We are hardly the first to note this troubling pattern, nor are we the only ones to protest it now. In recent days, we saw yet another column from Pulitzer Prize-winning columnist Tony Messenger titled “Want to help cure violence in St. Louis? Close the Workhouse.” The next day, Treasurer Tishaura O. Jones rightly stated that “The Rex/Krewson approach to public safety doesn’t work.” Last month, Circuit Attorney Kimberly Gardner released a policy memo that declared, “Our over-reliance on incarceration is not making us safer” and it “is time to take a new approach that no longer relies on incarceration as the default solution.”

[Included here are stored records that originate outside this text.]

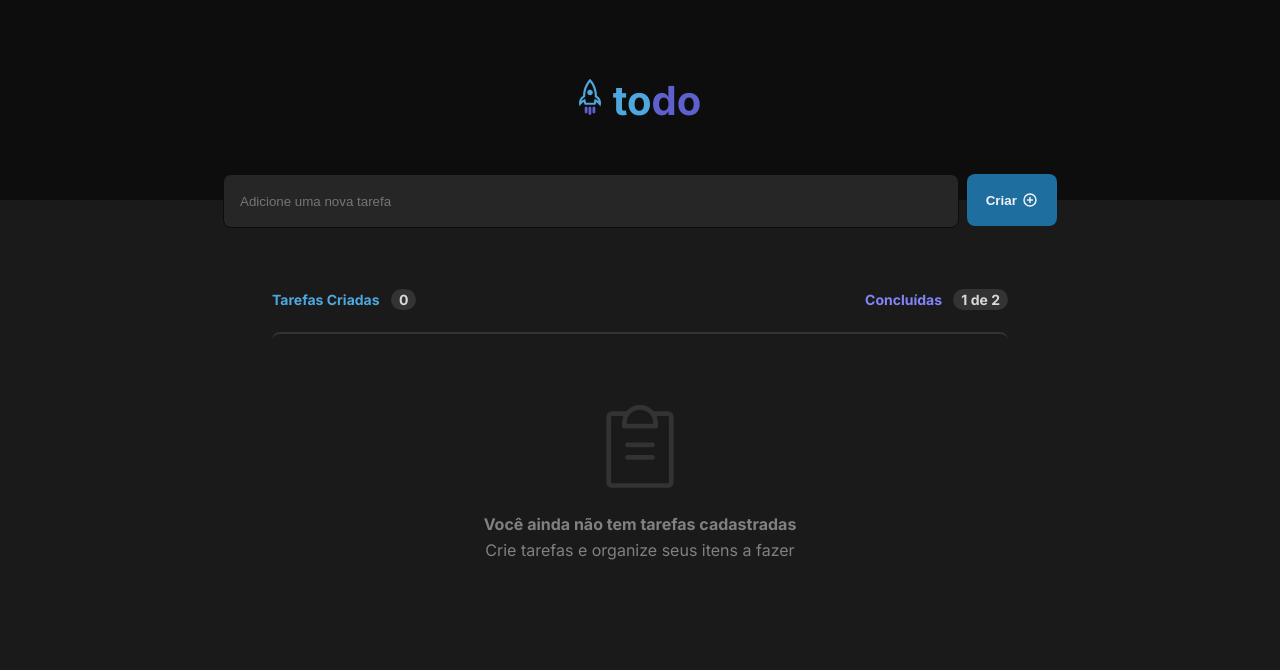
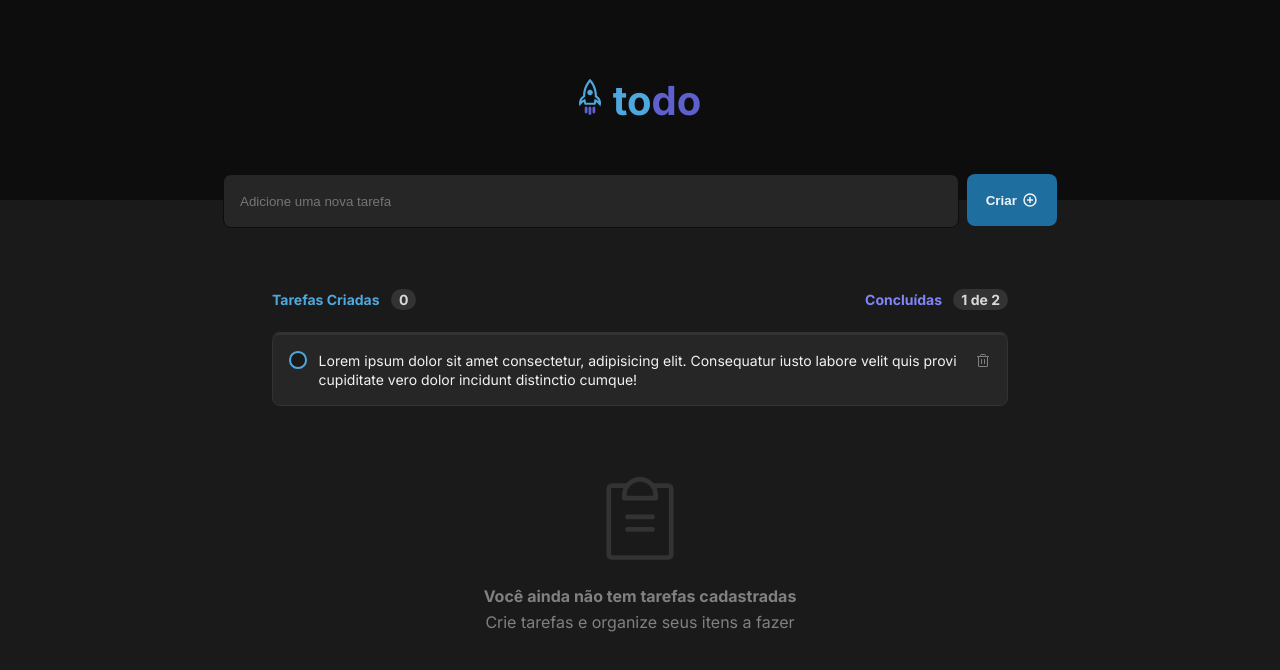
Before and after one commit to rafavramos/ToDoList, a React (Vite) app: page / in a window 1280 px wide. Shown: the top 670 px of the page. Built offline with nearby package versions, Linux system fonts and the light colour scheme.

Commit message:
Create New Task Component

```diff
--- /dev/null
+++ b/src/components/NewTask.module.css
@@ -0,0 +1,54 @@
+.newTask {
+  display: flex;
+  align-items: center;
+  background-color: var(--gray-500);
+  border-radius: 8px;
+  border: 1px solid var(--gray-400);
+}
+
+.inputTask {
+  display: block;
+  justify-items: center;
+}
+
+.round input {
+  appearance: none;
+  width: 1.1rem;
+  height: 1.1rem;
+  border-radius: 50%;
+  background-color: var(--gray-600);
+  border: 2px solid var(--blue);
+  cursor: pointer;
+  outline: none;
+  margin: 16px 0 32px 16px;
+}
+
+.round input:checked {
+  width: 1.1rem;
+  height: 1.1rem;
+  border-radius: 50%;
+  background-color: var(--purpleDark);
+  border: 2px solid var(--purpleDark);
+  cursor: pointer;
+}
+
+.newTask p {
+  display: flex;
+  font-size: 0.875rem;
+  color: var(--gray-100);
+  margin: 16px 12px 16px 12px;
+  line-height: 1.2rem;
+}
+
+.newTask button {
+  background-color: transparent;
+  border: 0;
+  color: var(--gray-300);
+  border-radius: 4px;
+  cursor: pointer;
+  margin: 16px 16px 32px 0;
+}
+
+.newTask button:hover {
+  color: var(--danger);
+}
--- /dev/null
+++ b/src/components/NewTask.tsx
@@ -0,0 +1,20 @@
+import styles from './NewTask.module.css'
+import { Trash } from 'phosphor-react'
+
+export default function NewTask() {
+  return (
+    <div className={styles.newTask}>
+      <div className={styles.round}>
+        <input type="checkbox" name="checkbox" id="checkbox" />
+      </div>
+      <p>
+        Lorem ipsum dolor sit amet consectetur, adipisicing elit. Consequatur
+        iusto labore velit quis provi cupiditate vero dolor incidunt distinctio
+        cumque!
+      </p>
+      <button>
+        <Trash size={16} />
+      </button>
+    </div>
+  )
+}
--- a/src/components/TaskBar.tsx
+++ b/src/components/TaskBar.tsx
@@ -1,4 +1,5 @@
 import styles from './TaskBar.module.css'
+import NewTask from './NewTask'
 import { ClipboardText } from 'phosphor-react'
 
 export default function TaskBar() {
@@ -14,6 +15,7 @@ export default function TaskBar() {
       </header>
       <article className={styles.taskBoard}>
         <div className={styles.taskBoardEmpty}>
+          <NewTask />
           <div className={styles.ClipboardText}>
             <ClipboardText size={100} color="var(--gray-400)" weight="light" />
           </div>
```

We were hopeful when we heard the news of Mayor Lyda Krewson’s change of heart in favor of emergency funding for the Cure Violence program that this might be the beginning of a new, holistic approach to public safety. Unfortunately, if this week’s reporting is accurate, she, Public Safety Director Jimmie Edwards, and Police Chief John Hayden have since come before many of you to tout a plan rooted in doubling down on police and surveillance in communities impacted by violence. (And, of course, offering $25,000 rewards for information from the mayor’s favorite billionaire supporter.)
Our communities need investment. They need support and services. They need opportunity. And that could be made possible in part through reallocation of the $16 million currently being spent every year on a decrepit Workhouse jail that precisely no one needs. Nor do we need a newer, shinier version.

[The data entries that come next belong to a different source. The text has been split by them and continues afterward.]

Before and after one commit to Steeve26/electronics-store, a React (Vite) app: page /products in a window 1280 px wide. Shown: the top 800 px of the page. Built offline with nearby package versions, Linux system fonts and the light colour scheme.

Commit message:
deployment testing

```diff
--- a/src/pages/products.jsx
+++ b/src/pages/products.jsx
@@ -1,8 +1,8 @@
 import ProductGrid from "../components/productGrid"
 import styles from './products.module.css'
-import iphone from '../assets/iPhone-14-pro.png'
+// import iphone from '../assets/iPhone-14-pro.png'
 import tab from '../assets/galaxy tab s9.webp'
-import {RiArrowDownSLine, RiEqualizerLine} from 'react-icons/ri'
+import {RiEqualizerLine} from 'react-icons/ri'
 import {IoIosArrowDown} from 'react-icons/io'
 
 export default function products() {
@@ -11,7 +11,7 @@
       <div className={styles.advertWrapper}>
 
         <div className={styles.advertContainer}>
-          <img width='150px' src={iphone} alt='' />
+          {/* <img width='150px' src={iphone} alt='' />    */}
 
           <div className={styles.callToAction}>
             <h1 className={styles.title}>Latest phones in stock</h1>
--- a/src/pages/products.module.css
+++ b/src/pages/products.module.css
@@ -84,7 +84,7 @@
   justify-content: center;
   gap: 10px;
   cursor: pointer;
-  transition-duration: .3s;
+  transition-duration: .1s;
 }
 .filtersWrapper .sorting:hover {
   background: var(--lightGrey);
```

When we last wrote to you in March, there were 863 people being held in both city jails on city charges. Today, there are 707 people. The city Justice Center has a capacity of 860 people. You may recall that the mayor’s chief of staff at the time had a lot of words about the “complexities and nuances” standing in the way of basic math. What is the excuse now?
This is not a trivial or symbolic issue. Our communities are crying out for freedom and resources. The Workhouse steals both. The money we are spending on the Workhouse to disastrous effect can be used to fully fund effective violence prevention programs like Cure Violence; to help establish community health, education, and employment centers; to fund youth programs; to support community-based pretrial services; and much, much more.
Months ago, Comptroller Darlene Green wrote that closing the Workhouse “is the right thing to do” and that it can be done quickly. It was true then, and it is true now. Lives literally depend on getting this right. Which side of history will you be on?
It is time to combat violence by reinvesting in our communities. It is time to close the Workhouse.